Boundaries aren’t easy to implement solo. They can be quickly misconstrued. It’s best to have a professional guide you through the overwhelming murkiness and help regain equilibrium. So, why are boundaries needed? It’s important to be able to sit with sorrow and resentment without interference from a mate. You need to be allowed to address the myriad of feelings that are bouncing and crashing off walls. A mate must respect and understand that at this time; you can’t have a chat about his/her side of the story, or don’t want to listen to one more apology, or don’t even want to hear the sound of his/her voice. Also, know, quick fixes don’t help. They really don’t, nor does repression, enabling, and denial.
The boundaries mentioned are specific to the mending of an existing relationship after there’s been a betrayal, although you can adapt this to your circumstance any way you see fit. Creating boundaries is not easy for most. Initially, it’s uncomfortable and may induce anxiety: What if my mate gets angry? Threatens to leave? What if I’m left alone? Chances are, he/she is not going to like having a boundary placed and will express it in a way that could induce even more anxiety, yet, believe it or not, it’s a tremendously positive learning curve for both involved. Boundaries are a good thing, but they have to be reasonable, not vindictive or used as a power play. They should be discussed with your go-to professional person until you’re both comfortable with the concept. I can not stress that enough, otherwise, an already delicate situation could become highly misunderstood and distorted.
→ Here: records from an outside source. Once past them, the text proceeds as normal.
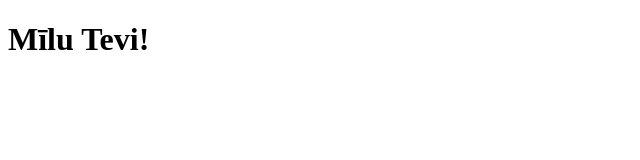
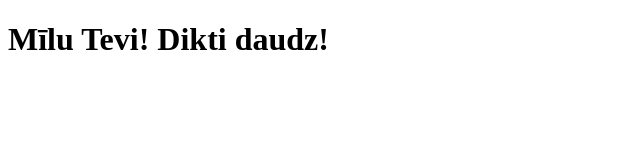
Before and after one commit to aushele/coursera-test2, a plain HTML site: page site/index.html in a window 1280 px wide. Shown: the whole page, without its empty margins (0-640 px from the left). Drawn offline with Linux system fonts and the light colour scheme.

Commit message:
Small addition to our page countent

```diff
--- a/site/index.html
+++ b/site/index.html
@@ -4,6 +4,6 @@
 	<title>Māri Urbān!!!!</title>
 </head>
 <body>
-<h1>Mīlu Tevi!<h1>
+<h1>Mīlu Tevi! Dikti daudz!<h1>
 </body>
 </html>
```
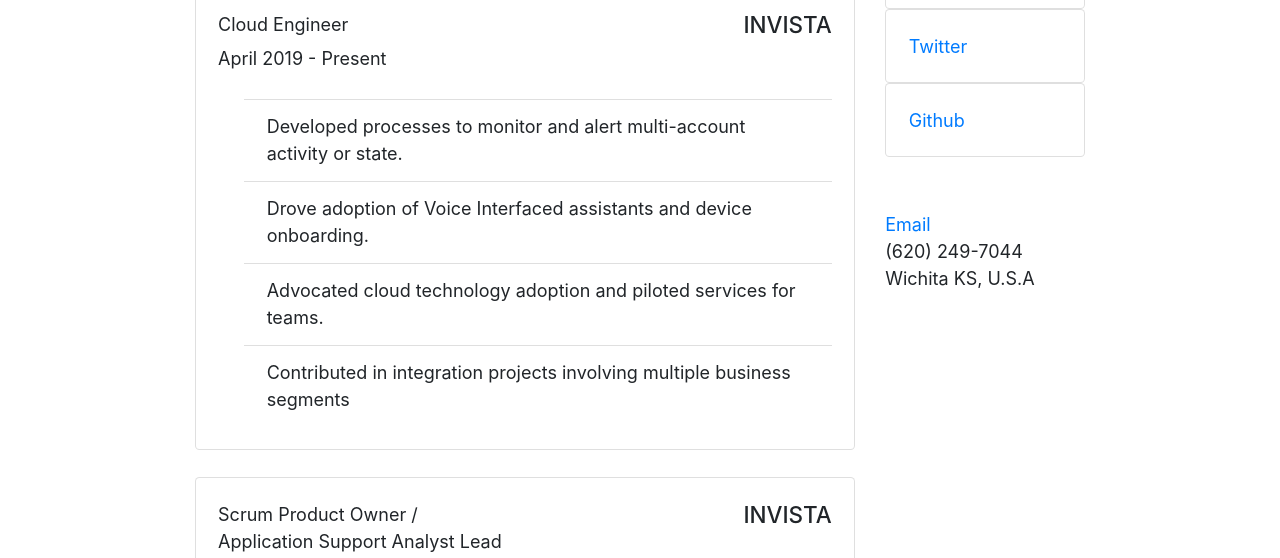
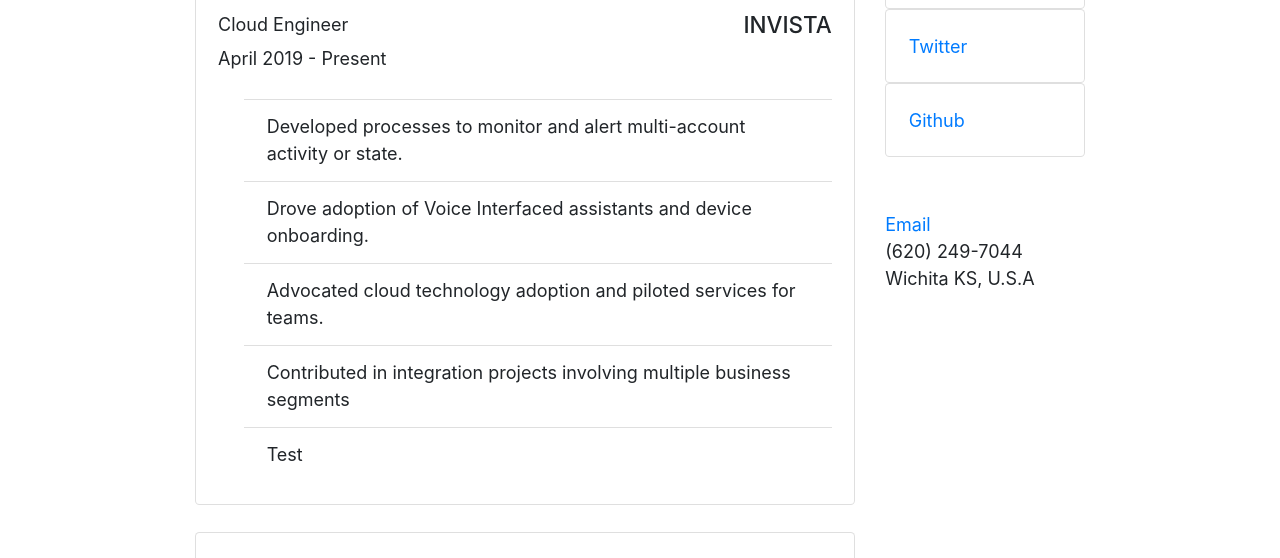
Before and after one commit to JustinDDavis/justinddavis.com, a Gatsby site: page / in a window 1280 px wide. Shown: the part 242-800 px from the top of the page. Built offline with nearby package versions, Linux system fonts and the light colour scheme; Gatsby itself is replaced by a stand-in of ours.

Commit message:
Test Commit

```diff
--- a/package.json
+++ b/package.json
@@ -22,6 +22,7 @@
     "reactstrap": "^8.0.1"
   },
   "devDependencies": {
+    "eslint": "^6.4.0",
     "prettier": "^1.18.2"
   },
   "keywords": [
--- a/src/components/resume.js
+++ b/src/components/resume.js
@@ -15,6 +15,7 @@ var roles= [
             'Drove adoption of Voice Interfaced assistants and device onboarding.',
             'Advocated cloud technology adoption and piloted services for teams.',
             'Contributed in integration projects involving multiple business segments',
+            "Test"
         ]
     },
     {
```
Also changed, not shown: 1 other file.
What if you create a boundary, but don’t stick to it? If you give in too soon, you lose credibility which may be challenged and harder to regain if there’s a next time around. Waiting too long to implement a boundary may create more conflict. Your mate may feel you’re stuck on an issue, being self-centered, and not looking at the big picture. These are broad strokes and speculative, but you get the idea. Each situation is unique and should be dealt with according to the needs of the couple. It’s rare that two people are at the same level of growth (that part of a relationship tends to make me crazy, but I get it). One size definitely does not fit all. Each individual has to sort through their own issues and those of the relationship.
For the record, I’ve done my fair share of boundary making. Gratefully, I was with someone who understood the importance of this. He definitely didn’t like it at first, but he cared and respected me enough to see it through. He also had to draw a couple with me! Contrary to my own popular belief, I do not have all the answers and never will. Through my experience, I gained so much insight: about myself, him, our relationship and relationships as a whole.
Thankfully there are no boundaries to learning!